WHAT YOU SHOULD DO:
Reprint the entries without altering anything.
====== MATERIALS PROVIDED ======
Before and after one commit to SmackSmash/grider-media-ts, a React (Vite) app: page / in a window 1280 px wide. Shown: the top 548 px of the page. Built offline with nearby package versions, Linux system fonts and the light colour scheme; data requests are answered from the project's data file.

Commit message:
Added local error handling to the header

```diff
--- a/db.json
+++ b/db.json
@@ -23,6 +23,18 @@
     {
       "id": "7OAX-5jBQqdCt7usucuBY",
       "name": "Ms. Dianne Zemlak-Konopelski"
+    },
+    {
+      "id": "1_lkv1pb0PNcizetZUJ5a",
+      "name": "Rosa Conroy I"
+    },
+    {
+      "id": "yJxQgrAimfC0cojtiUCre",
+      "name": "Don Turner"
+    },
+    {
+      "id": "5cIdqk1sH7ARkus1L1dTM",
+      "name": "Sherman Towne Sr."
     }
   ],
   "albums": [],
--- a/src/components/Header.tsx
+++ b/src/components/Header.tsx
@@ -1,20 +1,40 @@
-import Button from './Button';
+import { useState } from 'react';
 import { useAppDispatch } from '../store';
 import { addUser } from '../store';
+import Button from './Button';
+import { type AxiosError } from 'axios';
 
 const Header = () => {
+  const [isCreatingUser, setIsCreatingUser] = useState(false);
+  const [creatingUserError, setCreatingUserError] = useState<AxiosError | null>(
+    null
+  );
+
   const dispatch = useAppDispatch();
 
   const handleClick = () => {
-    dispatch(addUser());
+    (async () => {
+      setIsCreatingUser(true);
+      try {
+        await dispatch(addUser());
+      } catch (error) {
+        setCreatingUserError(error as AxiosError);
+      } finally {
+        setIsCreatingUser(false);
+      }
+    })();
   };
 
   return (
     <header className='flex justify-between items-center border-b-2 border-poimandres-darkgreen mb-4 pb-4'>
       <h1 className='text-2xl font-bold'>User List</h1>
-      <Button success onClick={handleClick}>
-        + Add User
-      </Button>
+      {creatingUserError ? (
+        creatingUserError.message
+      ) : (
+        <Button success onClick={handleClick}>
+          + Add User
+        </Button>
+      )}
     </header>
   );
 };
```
======
WRITTEN RESPONSE:
Before and after one commit to SmackSmash/grider-media-ts, a React (Vite) app: page / in a window 1280 px wide. Shown: the top 548 px of the page. Built offline with nearby package versions, Linux system fonts and the light colour scheme; data requests are answered from the project's data file.

Commit message:
Added local error handling to the header

```diff
--- a/db.json
+++ b/db.json
@@ -23,6 +23,18 @@
     {
       "id": "7OAX-5jBQqdCt7usucuBY",
       "name": "Ms. Dianne Zemlak-Konopelski"
+    },
+    {
+      "id": "1_lkv1pb0PNcizetZUJ5a",
+      "name": "Rosa Conroy I"
+    },
+    {
+      "id": "yJxQgrAimfC0cojtiUCre",
+      "name": "Don Turner"
+    },
+    {
+      "id": "5cIdqk1sH7ARkus1L1dTM",
+      "name": "Sherman Towne Sr."
     }
   ],
   "albums": [],
--- a/src/components/Header.tsx
+++ b/src/components/Header.tsx
@@ -1,20 +1,40 @@
-import Button from './Button';
+import { useState } from 'react';
 import { useAppDispatch } from '../store';
 import { addUser } from '../store';
+import Button from './Button';
+import { type AxiosError } from 'axios';
 
 const Header = () => {
+  const [isCreatingUser, setIsCreatingUser] = useState(false);
+  const [creatingUserError, setCreatingUserError] = useState<AxiosError | null>(
+    null
+  );
+
   const dispatch = useAppDispatch();
 
   const handleClick = () => {
-    dispatch(addUser());
+    (async () => {
+      setIsCreatingUser(true);
+      try {
+        await dispatch(addUser());
+      } catch (error) {
+        setCreatingUserError(error as AxiosError);
+      } finally {
+        setIsCreatingUser(false);
+      }
+    })();
   };
 
   return (
     <header className='flex justify-between items-center border-b-2 border-poimandres-darkgreen mb-4 pb-4'>
       <h1 className='text-2xl font-bold'>User List</h1>
-      <Button success onClick={handleClick}>
-        + Add User
-      </Button>
+      {creatingUserError ? (
+        creatingUserError.message
+      ) : (
+        <Button success onClick={handleClick}>
+          + Add User
+        </Button>
+      )}
     </header>
   );
 };
```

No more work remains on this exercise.